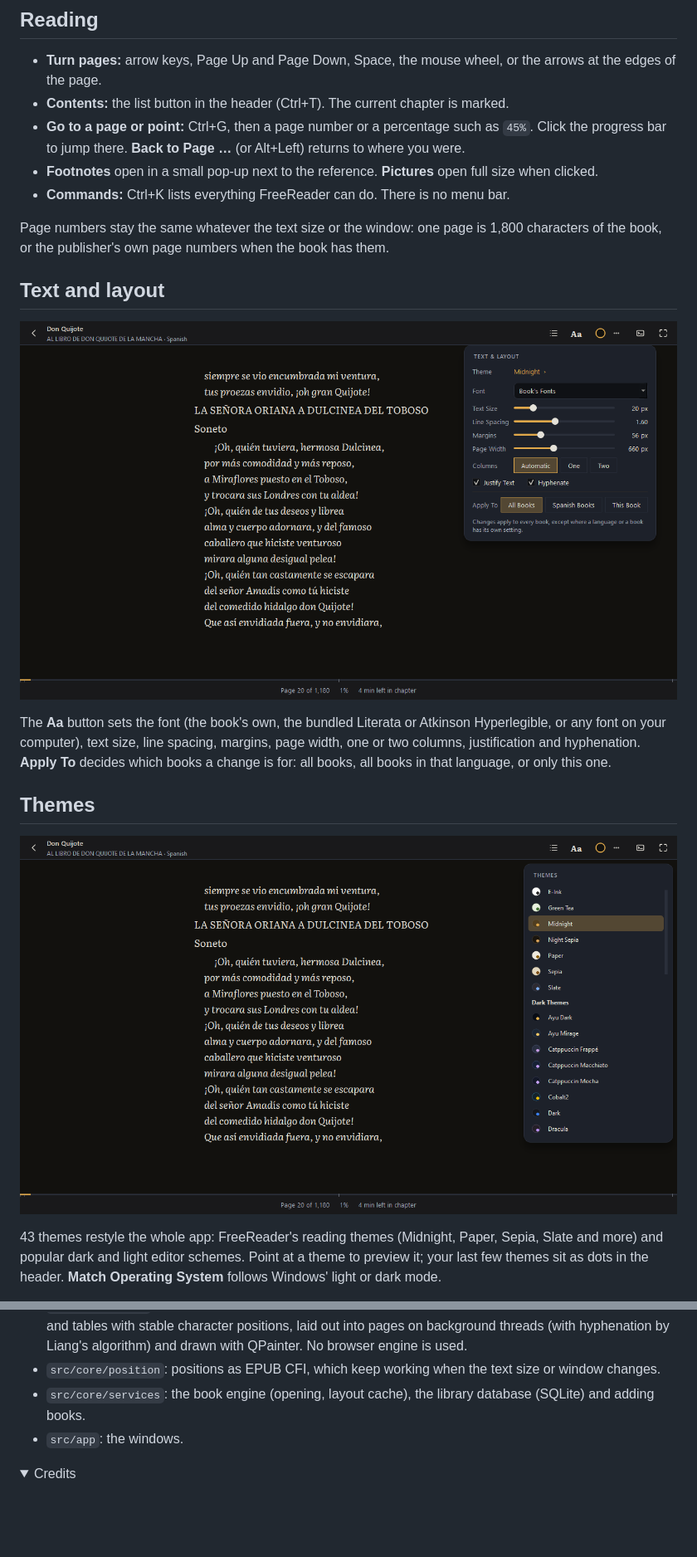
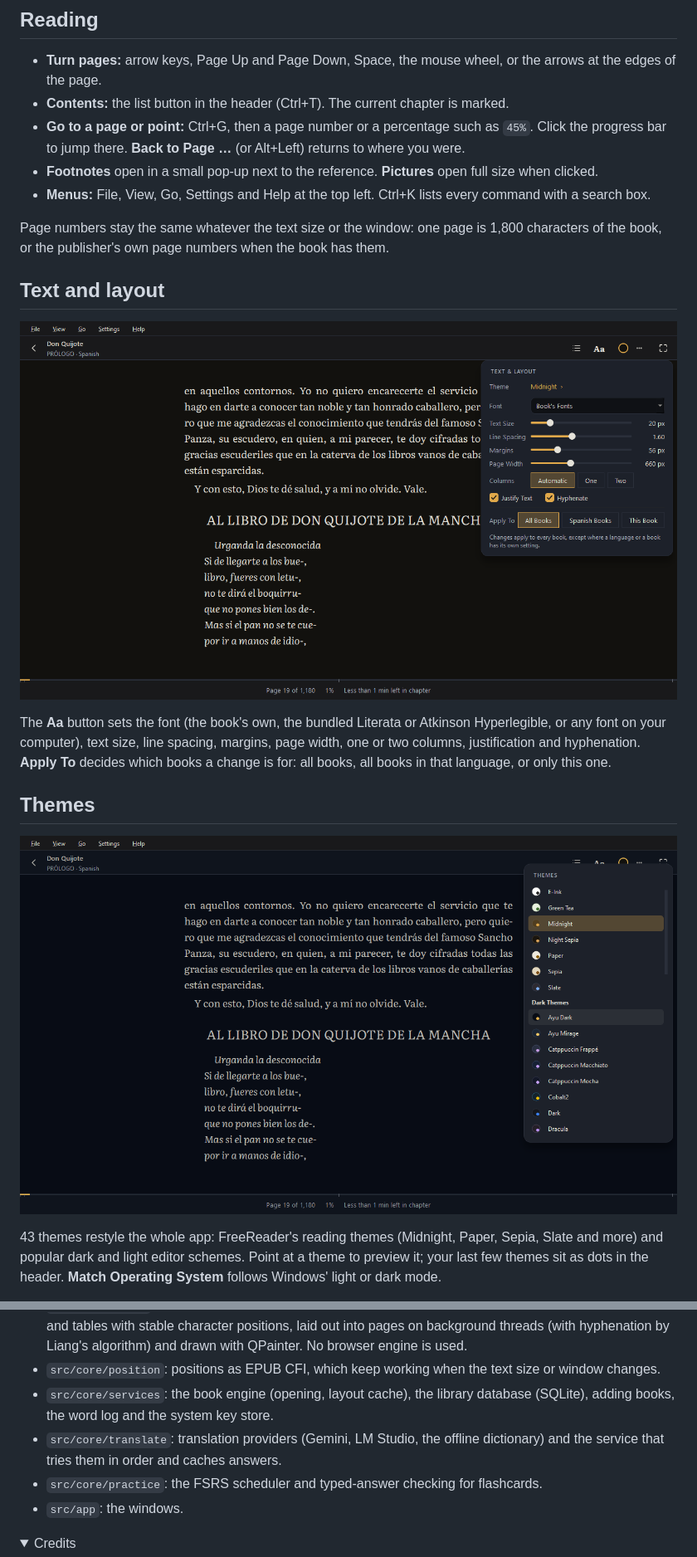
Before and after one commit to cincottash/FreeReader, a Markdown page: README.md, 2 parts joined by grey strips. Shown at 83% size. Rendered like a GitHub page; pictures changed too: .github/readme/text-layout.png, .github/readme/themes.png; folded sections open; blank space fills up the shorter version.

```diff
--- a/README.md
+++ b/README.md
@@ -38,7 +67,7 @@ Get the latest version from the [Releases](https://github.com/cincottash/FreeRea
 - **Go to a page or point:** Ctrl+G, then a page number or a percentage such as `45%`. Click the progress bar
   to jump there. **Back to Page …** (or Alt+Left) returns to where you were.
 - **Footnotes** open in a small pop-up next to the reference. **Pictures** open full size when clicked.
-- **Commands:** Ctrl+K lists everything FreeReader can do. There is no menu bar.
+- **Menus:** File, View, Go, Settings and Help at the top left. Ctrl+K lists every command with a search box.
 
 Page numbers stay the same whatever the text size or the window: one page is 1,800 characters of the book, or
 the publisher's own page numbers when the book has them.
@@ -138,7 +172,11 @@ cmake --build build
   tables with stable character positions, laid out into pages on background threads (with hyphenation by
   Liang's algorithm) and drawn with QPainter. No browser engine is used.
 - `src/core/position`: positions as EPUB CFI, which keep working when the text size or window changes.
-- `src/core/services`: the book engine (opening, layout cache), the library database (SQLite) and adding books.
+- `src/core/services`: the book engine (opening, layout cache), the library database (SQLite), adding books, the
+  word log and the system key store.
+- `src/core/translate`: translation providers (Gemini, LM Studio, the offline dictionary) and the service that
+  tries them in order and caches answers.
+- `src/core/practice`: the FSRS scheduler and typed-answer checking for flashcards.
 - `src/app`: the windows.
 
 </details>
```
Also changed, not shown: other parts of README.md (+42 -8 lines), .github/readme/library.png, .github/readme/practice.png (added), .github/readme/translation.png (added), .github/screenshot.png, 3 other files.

...

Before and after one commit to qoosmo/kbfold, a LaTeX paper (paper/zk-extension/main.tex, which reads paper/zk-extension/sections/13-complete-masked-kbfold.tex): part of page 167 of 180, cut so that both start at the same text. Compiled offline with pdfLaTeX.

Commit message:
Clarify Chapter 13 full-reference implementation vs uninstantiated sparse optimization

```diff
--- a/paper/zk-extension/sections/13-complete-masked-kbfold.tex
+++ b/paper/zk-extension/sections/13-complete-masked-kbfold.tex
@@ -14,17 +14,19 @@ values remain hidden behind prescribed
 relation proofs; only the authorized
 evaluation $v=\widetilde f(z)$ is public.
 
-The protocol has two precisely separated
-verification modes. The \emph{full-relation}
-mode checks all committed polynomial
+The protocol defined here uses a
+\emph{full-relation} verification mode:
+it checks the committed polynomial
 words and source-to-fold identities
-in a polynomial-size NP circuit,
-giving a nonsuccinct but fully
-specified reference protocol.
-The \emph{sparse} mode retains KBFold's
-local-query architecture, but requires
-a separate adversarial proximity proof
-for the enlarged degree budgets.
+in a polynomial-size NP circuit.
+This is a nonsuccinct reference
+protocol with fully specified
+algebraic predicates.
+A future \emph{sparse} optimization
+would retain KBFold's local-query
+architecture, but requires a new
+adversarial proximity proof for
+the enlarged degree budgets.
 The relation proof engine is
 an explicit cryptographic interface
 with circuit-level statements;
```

**AIM OF THE EXERCISE**
State the number of lines in the records that hold the string "translation", and add nothing.

**WRITTEN ANSWER**
2